Lway Aye Nang has some ideas, not just about how to increase women’s participation in guiding the country through its transition to democracy, but about how to make that participation both lasting and meaningful.
As head of the Women Leadership Program (WLP), a project of the NGO Educational Initiatives, which she helped to found in 2008, Lway Aye Nang travels to some of Burma’s most remote areas to scout for promising political talent. WLP offers training and support for ambitious young women seeking nominations in their constituencies, regardless of party affiliation.
Women are not allowed to question.
Lway Aye Nang is ethnic Palaung, also known as Ta’ang, a minority that mostly lives in northern Shan State, eastern Burma.
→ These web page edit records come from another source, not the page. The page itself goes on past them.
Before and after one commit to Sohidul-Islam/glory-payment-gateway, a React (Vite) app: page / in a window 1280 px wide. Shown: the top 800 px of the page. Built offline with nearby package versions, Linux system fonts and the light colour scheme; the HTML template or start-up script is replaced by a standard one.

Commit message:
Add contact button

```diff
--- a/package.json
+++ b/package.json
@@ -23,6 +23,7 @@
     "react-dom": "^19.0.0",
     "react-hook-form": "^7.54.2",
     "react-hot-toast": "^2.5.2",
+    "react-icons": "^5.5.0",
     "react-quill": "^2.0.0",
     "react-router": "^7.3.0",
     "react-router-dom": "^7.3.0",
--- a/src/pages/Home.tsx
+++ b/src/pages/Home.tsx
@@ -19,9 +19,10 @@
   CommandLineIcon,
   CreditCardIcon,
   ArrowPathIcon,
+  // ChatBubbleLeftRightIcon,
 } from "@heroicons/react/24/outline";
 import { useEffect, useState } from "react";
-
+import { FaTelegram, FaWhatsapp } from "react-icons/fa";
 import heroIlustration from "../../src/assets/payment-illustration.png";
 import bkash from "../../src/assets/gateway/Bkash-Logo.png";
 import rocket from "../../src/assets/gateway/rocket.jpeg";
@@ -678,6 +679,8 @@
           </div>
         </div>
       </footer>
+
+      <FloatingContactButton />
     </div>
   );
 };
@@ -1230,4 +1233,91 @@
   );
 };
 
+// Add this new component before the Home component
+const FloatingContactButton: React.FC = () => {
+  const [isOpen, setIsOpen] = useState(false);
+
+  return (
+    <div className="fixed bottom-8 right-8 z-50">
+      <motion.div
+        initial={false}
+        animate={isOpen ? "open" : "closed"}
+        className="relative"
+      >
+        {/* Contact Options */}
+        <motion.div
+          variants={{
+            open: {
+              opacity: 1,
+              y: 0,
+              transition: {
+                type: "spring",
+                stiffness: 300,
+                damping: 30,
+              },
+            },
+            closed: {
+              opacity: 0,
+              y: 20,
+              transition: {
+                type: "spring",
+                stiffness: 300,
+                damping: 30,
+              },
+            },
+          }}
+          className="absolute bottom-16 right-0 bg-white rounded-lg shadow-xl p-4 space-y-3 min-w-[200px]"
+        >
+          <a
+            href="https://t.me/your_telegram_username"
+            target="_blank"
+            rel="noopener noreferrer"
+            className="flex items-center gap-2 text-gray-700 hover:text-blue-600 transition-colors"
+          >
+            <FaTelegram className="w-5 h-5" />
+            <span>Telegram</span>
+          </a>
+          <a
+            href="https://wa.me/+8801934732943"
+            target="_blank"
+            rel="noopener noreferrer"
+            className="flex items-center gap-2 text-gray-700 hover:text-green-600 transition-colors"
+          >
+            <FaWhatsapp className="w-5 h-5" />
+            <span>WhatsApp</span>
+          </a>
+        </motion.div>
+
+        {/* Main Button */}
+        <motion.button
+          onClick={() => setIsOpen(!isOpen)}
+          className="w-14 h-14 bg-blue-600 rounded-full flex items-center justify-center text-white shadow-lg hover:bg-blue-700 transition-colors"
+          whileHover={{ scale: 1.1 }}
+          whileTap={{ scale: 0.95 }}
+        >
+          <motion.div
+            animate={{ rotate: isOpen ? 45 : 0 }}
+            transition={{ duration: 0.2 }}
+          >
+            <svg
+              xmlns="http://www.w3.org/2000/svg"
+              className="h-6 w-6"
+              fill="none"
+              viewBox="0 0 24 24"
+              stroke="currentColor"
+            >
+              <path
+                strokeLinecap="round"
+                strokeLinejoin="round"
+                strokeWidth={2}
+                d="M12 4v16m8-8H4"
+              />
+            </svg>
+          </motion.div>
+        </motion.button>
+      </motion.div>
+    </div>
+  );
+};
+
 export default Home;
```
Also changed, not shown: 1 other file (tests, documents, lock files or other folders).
During her years living in exile in northern Thailand, she found herself increasingly involved in a growing movement to promote gender equality in Burma and among exile communities.
When she was finally able to return to her home country in 2013, her mission was clear. Burma’s political reforms and opening seemed to be a golden opportunity for women to take the reins and have a say in their country’s future. Lway Aye Nang was determined to help prepare the nation’s women for power in any way she could.
“We train women to be productive leaders,” she told The Irrawaddy during a recent interview, “but we have found a lot of challenges.” Many of the communities she works in are so culturally unexposed to the idea of women’s empowerment that the mere phrase elicits fear and confusion. Lway Aye Nang said she had experienced such responses in several parts of the country; in Sagaing and Irrawaddy divisions, and Karenni and Chin states.
She attributed this apprehension to deep-seated cultural views, whereby women simply are not seen as critical thinkers or decision-makers.
“Women are not allowed to question,” she said, a problem prevalent in most parts of the country, regardless of ethnicity or religion. While new initiatives have sprung up in some areas to empower women and introduce the idea of women’s leadership, Lway Aye Nang said she has observed weaknesses in implementation whereby “outside forces” have encouraged inclusion but done little to support actual equality. The few women who are able to enter politics are often unable to advance within their parties, still limited by men sitting at the top.
Quotas could offer a partial solution, she said, but they need to be addressed in the form of written policy by individual political parties.
“So far, we don’t have those policies,” she said.
Amid increased pressure to at least appear to be moving toward a more egalitarian politics, some political parties in Burma have begun to adopt gender policies. Thus far, however, proposals are geared toward increasing candidacy, not ensuring that positions are actually assumed by women. Furthermore, none of the proposed policies have been written into party charters, and there is no state or national legislation to address the issue.
And the lack of women leaders is an issue in Burma, where only about five percent of union lawmakers are women and sub-national governance figures are even worse, leaving Burma with the lowest proportion of elected women in the entire region. To put that into a less-than-comforting context, only about 22 percent of lawmakers worldwide are women.
Addressing gender disparity is complicated, she said, and ultimately both men and women will need to make a concerted effort to balance things out. While quotas can help to ensure that women are welcome and protected in the political sphere, those elected need to be as prepared and enthusiastic about their work as the men they sit beside.
“Women’s knowledge varies depending on their geographical location,” she observed, pointing out that for someone in her line of work, it is necessary to go to remote places and seek out those who show promise, skill and interest, but may not have the means to compete for the highest levels of authority.
But Lway Aye Nang has no personal ambition to inter parliamentary politics; for now she is content to prepare the next generation of women leaders.
“So far, I feel the need for dissemination of knowledge is far more important than being in the Parliament,” she said.